## Assignment
Keep every line in which "class" occurs and drop the rest of the data.

## Supplied information
______

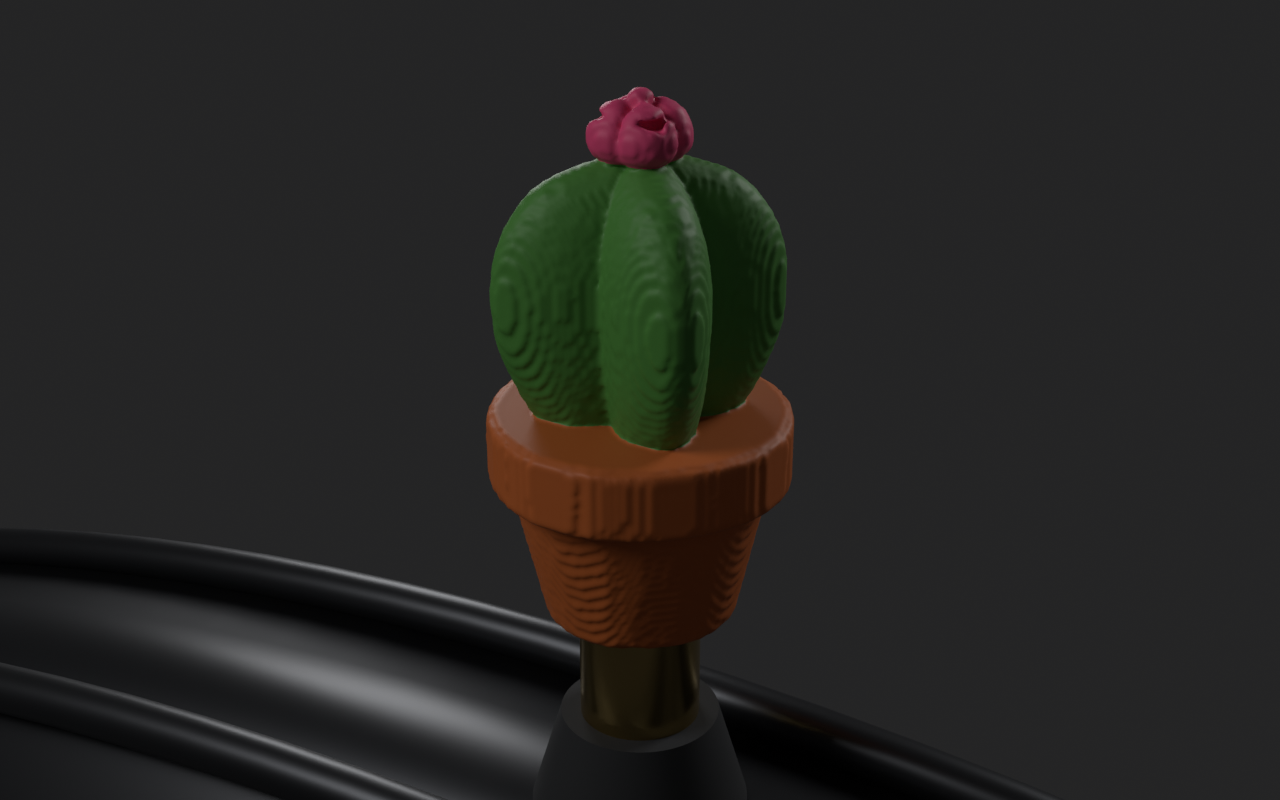
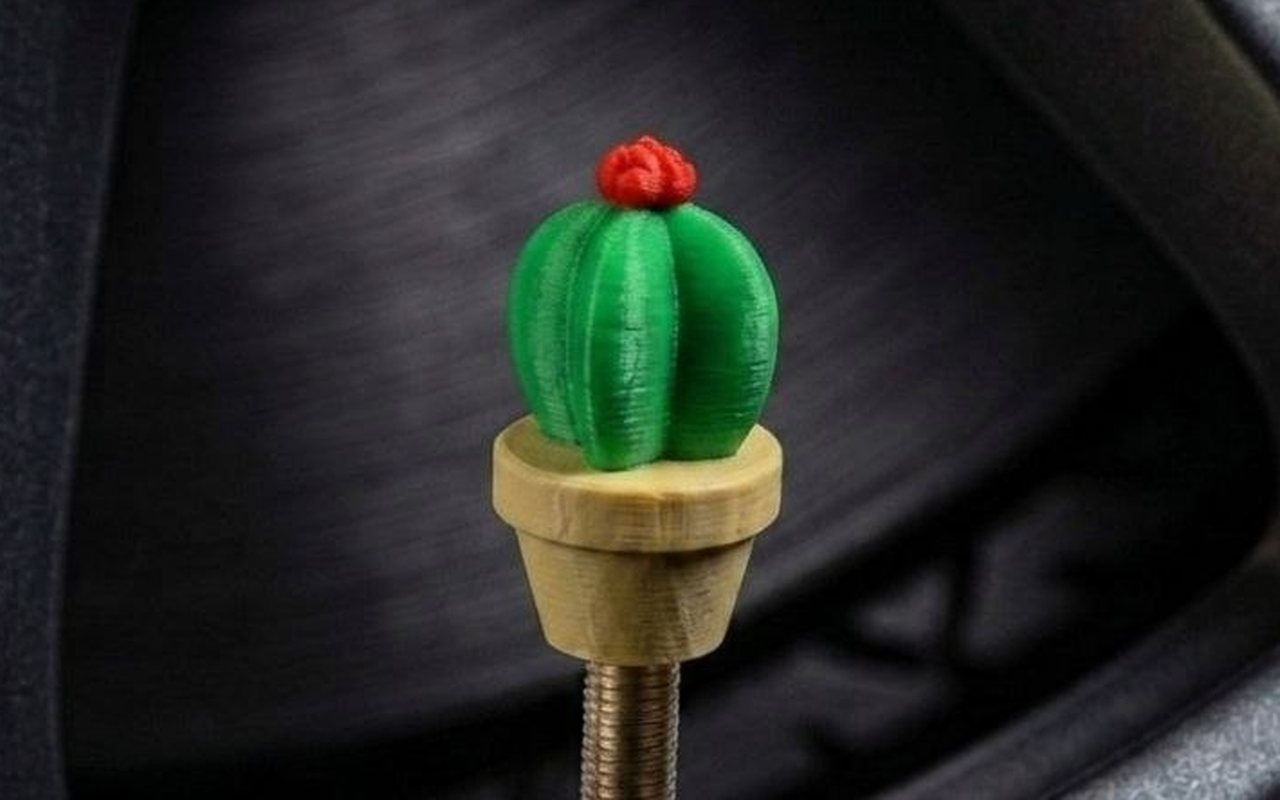
Datei-Export nur noch mit Schluessel; Produktfotos Kaktus + Popcorn
Export:
- 3MF/STL-Bereich ist in beiden Konfiguratoren oeffentlich ausgeblendet —
  Kunden bestellen, statt selbst zu drucken. Sichtbar nur mit
  ?export=<schluessel> (auch auf der umgebenden Seite, die ihn per
  Client-Skript ans iframe weiterreicht; Seiten bleiben statisch).
  Freigabe gilt fuer die Browser-Sitzung.
  Bewusst nur eine Huerde: die Geometrie entsteht im Browser.
- Testphase-Banner wirbt nicht mehr mit "3MF herunterladen".

Produktfotos:
- Kaktus und Popcorn: echte Fotos am Ventil statt Render, auf das
  Shop-Schema zugeschnitten (1280x800, Kappe auf 66% der Bildhoehe wie
  die bestehenden Fotos). Nur Ausschnitt/Zoom, sonst unbearbeitet.
- bildTyp render -> foto, damit der Hinweis "Renderbild - Foto folgt"
  bei beiden verschwindet.

diff --git a/public/organizer-app/index.html b/public/organizer-app/index.html
@@ -125,7 +125,7 @@
     <div class="note">Legt deinen Einsatz mit dem Live-Preis in den Warenkorb. Bezahlt wird bequem per QR-Rechnung nach der Bestellung.</div>
   </div>
 
-  <div class="grp"><h2>Export (Test)</h2>
+  <div class="grp" id="exportGrp"><h2>Export (Test)</h2>
     <div class="exp"><button id="ex3mf" class="ghost">3MF</button><button id="exstl" class="ghost">STL</button></div>
     <div class="note" id="expNote">Testphase: Datei herunterladen und selbst slicen.</div>
   </div>
@@ -1494,6 +1494,25 @@ addEventListener('resize',resize); resize();
 tree=VORLAGEN['Bürotisch']();
 rebuild();
 (function loop(){ requestAnimationFrame(loop); controls.update(); key.position.set(camera.position.x+80, camera.position.y+120, Math.abs(camera.position.z)+260); updateLabels(); renderer.render(scene,camera); })();
+
+// ---------- Export-Sperre ----------
+// Der Datei-Export ist oeffentlich NICHT sichtbar (Kunden bestellen, statt
+// selbst zu drucken). Sichtbar wird er nur mit dem Schluessel in der URL:
+//   ?export=<SCHLUESSEL>   — auch auf der Seite drumherum, die ihn weiterreicht.
+// HINWEIS: Das ist eine Huerde, kein Schutz — die Geometrie entsteht im
+// Browser, wer den Quelltext liest, kommt ohnehin an die Daten.
+(function(){
+  const SCHLUESSEL = 'werkstatt-0310634825f0';
+  const frage = new URLSearchParams(location.search);
+  let frei = frage.get('export') === SCHLUESSEL;
+  try {                                  // Freigabe merken (dieser Tab/Browser)
+    if (frei) sessionStorage.setItem('kl_export', SCHLUESSEL);
+    else frei = sessionStorage.getItem('kl_export') === SCHLUESSEL;
+  } catch(e) {}
+  if (frei) return;                      // alles bleibt wie es ist
+  const gruppe = document.getElementById('exportGrp');
+  if (gruppe) gruppe.style.display = 'none';
+})();
 </script>
 </body>
 </html>

diff --git a/public/qr-schilder-app/index.html b/public/qr-schilder-app/index.html
@@ -112,7 +112,7 @@
     <div class="note">Legt dein Schild mit dem Live-Preis in den Warenkorb. Bezahlt wird bequem per QR-Rechnung nach der Bestellung.</div>
   </div>
 
-  <div class="grp"><h2>Export (Test)</h2>
+  <div class="grp" id="exportGrp"><h2>Export (Test)</h2>
     <div class="exp"><button id="ex3mf" class="ghost">3MF</button><button id="exstl" class="ghost">STL</button></div>
     <div class="note">Testphase: Datei herunterladen und selbst slicen.</div>
   </div>
@@ -1057,6 +1057,25 @@ function resize(){ const w=view.clientWidth,h=view.clientHeight; renderer.setSiz
 addEventListener('resize', resize); resize();
 rebuild();
 (function loop(){ requestAnimationFrame(loop); controls.update(); key.position.copy(camera.position); renderer.render(scene,camera); })();
+
+// ---------- Export-Sperre ----------
+// Der Datei-Export ist oeffentlich NICHT sichtbar (Kunden bestellen, statt
+// selbst zu drucken). Sichtbar wird er nur mit dem Schluessel in der URL:
+//   ?export=<SCHLUESSEL>   — auch auf der Seite drumherum, die ihn weiterreicht.
+// HINWEIS: Das ist eine Huerde, kein Schutz — die Geometrie entsteht im
+// Browser, wer den Quelltext liest, kommt ohnehin an die Daten.
+(function(){
+  const SCHLUESSEL = 'werkstatt-0310634825f0';
+  const frage = new URLSearchParams(location.search);
+  let frei = frage.get('export') === SCHLUESSEL;
+  try {                                  // Freigabe merken (dieser Tab/Browser)
+    if (frei) sessionStorage.setItem('kl_export', SCHLUESSEL);
+    else frei = sessionStorage.getItem('kl_export') === SCHLUESSEL;
+  } catch(e) {}
+  if (frei) return;                      // alles bleibt wie es ist
+  const gruppe = document.getElementById('exportGrp');
+  if (gruppe) gruppe.style.display = 'none';
+})();
 </script>
 </body>
 </html>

______

## Exercise answer
     <div class="note">Legt deinen Einsatz mit dem Live-Preis in den Warenkorb. Bezahlt wird bequem per QR-Rechnung nach der Bestellung.</div>
-  <div class="grp"><h2>Export (Test)</h2>
+  <div class="grp" id="exportGrp"><h2>Export (Test)</h2>
     <div class="exp"><button id="ex3mf" class="ghost">3MF</button><button id="exstl" class="ghost">STL</button></div>
     <div class="note" id="expNote">Testphase: Datei herunterladen und selbst slicen.</div>
     <div class="note">Legt dein Schild mit dem Live-Preis in den Warenkorb. Bezahlt wird bequem per QR-Rechnung nach der Bestellung.</div>
-  <div class="grp"><h2>Export (Test)</h2>
+  <div class="grp" id="exportGrp"><h2>Export (Test)</h2>
     <div class="exp"><button id="ex3mf" class="ghost">3MF</button><button id="exstl" class="ghost">STL</button></div>
     <div class="note">Testphase: Datei herunterladen und selbst slicen.</div>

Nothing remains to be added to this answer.